Eleanor of Aquitaine – Queen of France and England

By |2018-04-12T00:08:02+00:00August 2nd, 2017|History, Medieval|

Eleanor of Aquitaine (Cloisters Museum, New York City) Eleanor of Aquitaine was fifteen years old in 1137 AD, and not yet married, when her father, the Duke of Aquitaine, died suddenly. Eleanor had no brothers, so she inherited her father's duchy, which included most of southern France. Coin minted when Eleanor was ruling [...]

Comneni Dynasty – Byzantine history

By |2018-04-12T00:08:00+00:00August 1st, 2017|History, Medieval|

Alexios I Comneni, the Byzantine emperor (1081 AD) TheBattle of Manzikert in 1071 was the end of Basil's Armenian Dynasty. The Byzantines had lost Armenia to Alp Arslan and the Seljuk Turks, and Alp Arslan took the Roman Emperor prisoner. So a new dynasty took over the Byzantine Empire, the Comneni. Alexios Comneni succeeded in reconquering part [...]

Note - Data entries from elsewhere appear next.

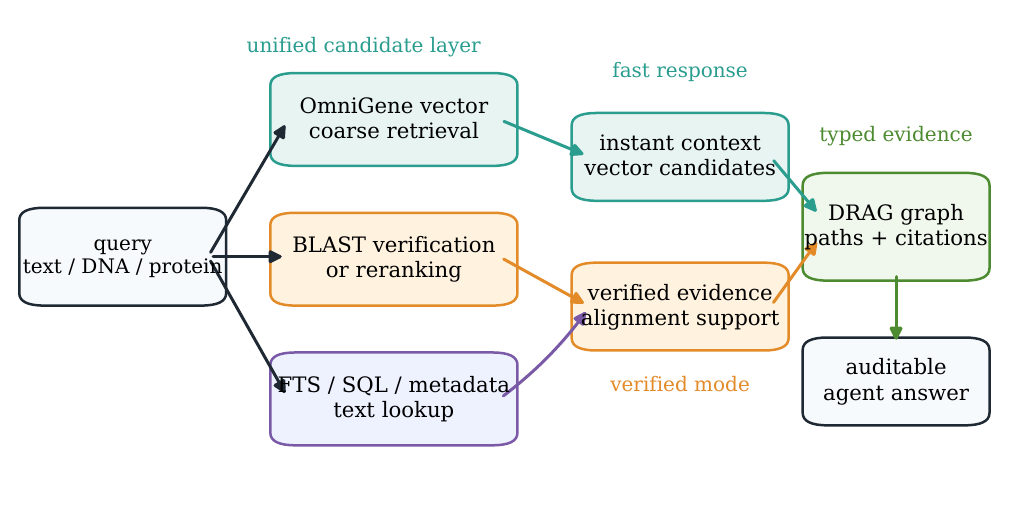
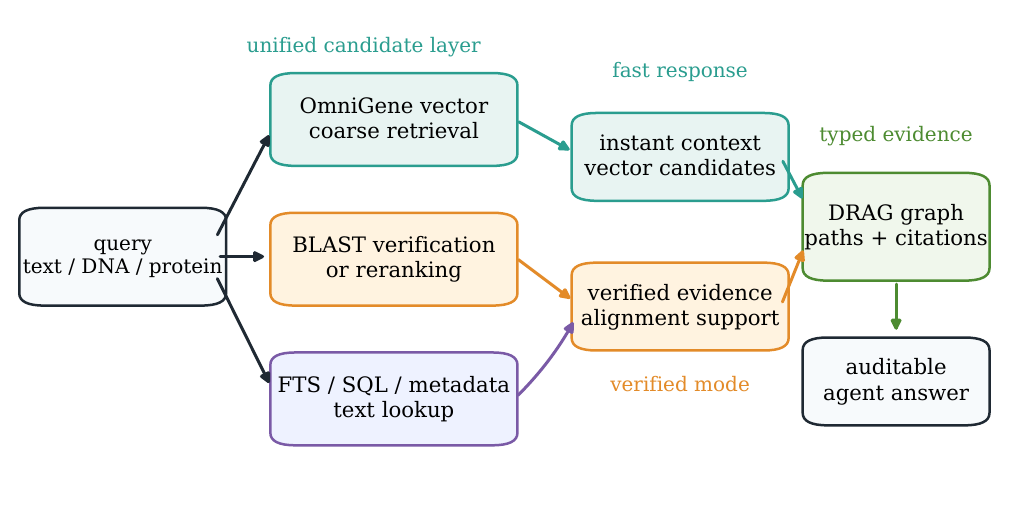
Fix Figure 1 arrow layout

diff --git a/figures/gen_fig1_architecture.py b/figures/gen_fig1_architecture.py
@@ -26,10 +26,12 @@ def arrow(ax, start, end, color=COLORS["dark"], rad=0.0, lw=1.2):
         start,
         end,
         arrowstyle="-|>",
-        mutation_scale=10,
+        mutation_scale=8,
         linewidth=lw,
         color=color,
         connectionstyle=f"arc3,rad={rad}",
+        shrinkA=2,
+        shrinkB=3,
     )
     ax.add_patch(arr)
 
@@ -52,15 +54,15 @@ def main():
     box(ax, (0.81, 0.47), (0.15, 0.18), "DRAG graph\npaths + citations", "#F0F7EC", COLORS["green"])
     box(ax, (0.81, 0.18), (0.15, 0.14), "auditable\nagent answer", "#F7FAFC")
 
-    arrow(ax, (0.20, 0.50), (0.28, 0.775))
-    arrow(ax, (0.20, 0.50), (0.28, 0.50))
-    arrow(ax, (0.20, 0.50), (0.28, 0.215))
-    arrow(ax, (0.49, 0.775), (0.58, 0.70), COLORS["teal"])
-    arrow(ax, (0.49, 0.50), (0.58, 0.40), COLORS["orange"])
-    arrow(ax, (0.49, 0.215), (0.58, 0.40), COLORS["purple"], rad=0.08)
-    arrow(ax, (0.76, 0.70), (0.81, 0.58), COLORS["teal"])
-    arrow(ax, (0.76, 0.40), (0.81, 0.54), COLORS["orange"])
-    arrow(ax, (0.885, 0.47), (0.885, 0.32), COLORS["green"])
+    arrow(ax, (0.207, 0.535), (0.265, 0.76))
+    arrow(ax, (0.207, 0.50), (0.265, 0.50))
+    arrow(ax, (0.207, 0.465), (0.265, 0.23))
+    arrow(ax, (0.505, 0.775), (0.568, 0.705), COLORS["teal"])
+    arrow(ax, (0.505, 0.50), (0.568, 0.405), COLORS["orange"])
+    arrow(ax, (0.505, 0.215), (0.568, 0.385), COLORS["purple"], rad=0.08)
+    arrow(ax, (0.770, 0.70), (0.796, 0.60), COLORS["teal"])
+    arrow(ax, (0.770, 0.40), (0.796, 0.53), COLORS["orange"])
+    arrow(ax, (0.885, 0.455), (0.885, 0.335), COLORS["green"])
 
     ax.text(0.355, 0.91, "unified candidate layer", ha="center", fontsize=8, color=COLORS["teal"])
     ax.text(0.67, 0.86, "fast response", ha="center", fontsize=8, color=COLORS["teal"])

Medieval Islamic science

By |2018-04-24T08:21:20+00:00July 27th, 2017|Islam, Science|

Al Tusi's diagram of linear motion from circular motion In the Early Middle Ages, before the formation of the Islamic Empire, Buddhists ran the world's biggest universities. One was in India, at Nalanda. Another was in what is now Pakistan, at Taxila. In Egypt, the University of Alexandria was still an important center of learning, too. Most serious scholars went to [...]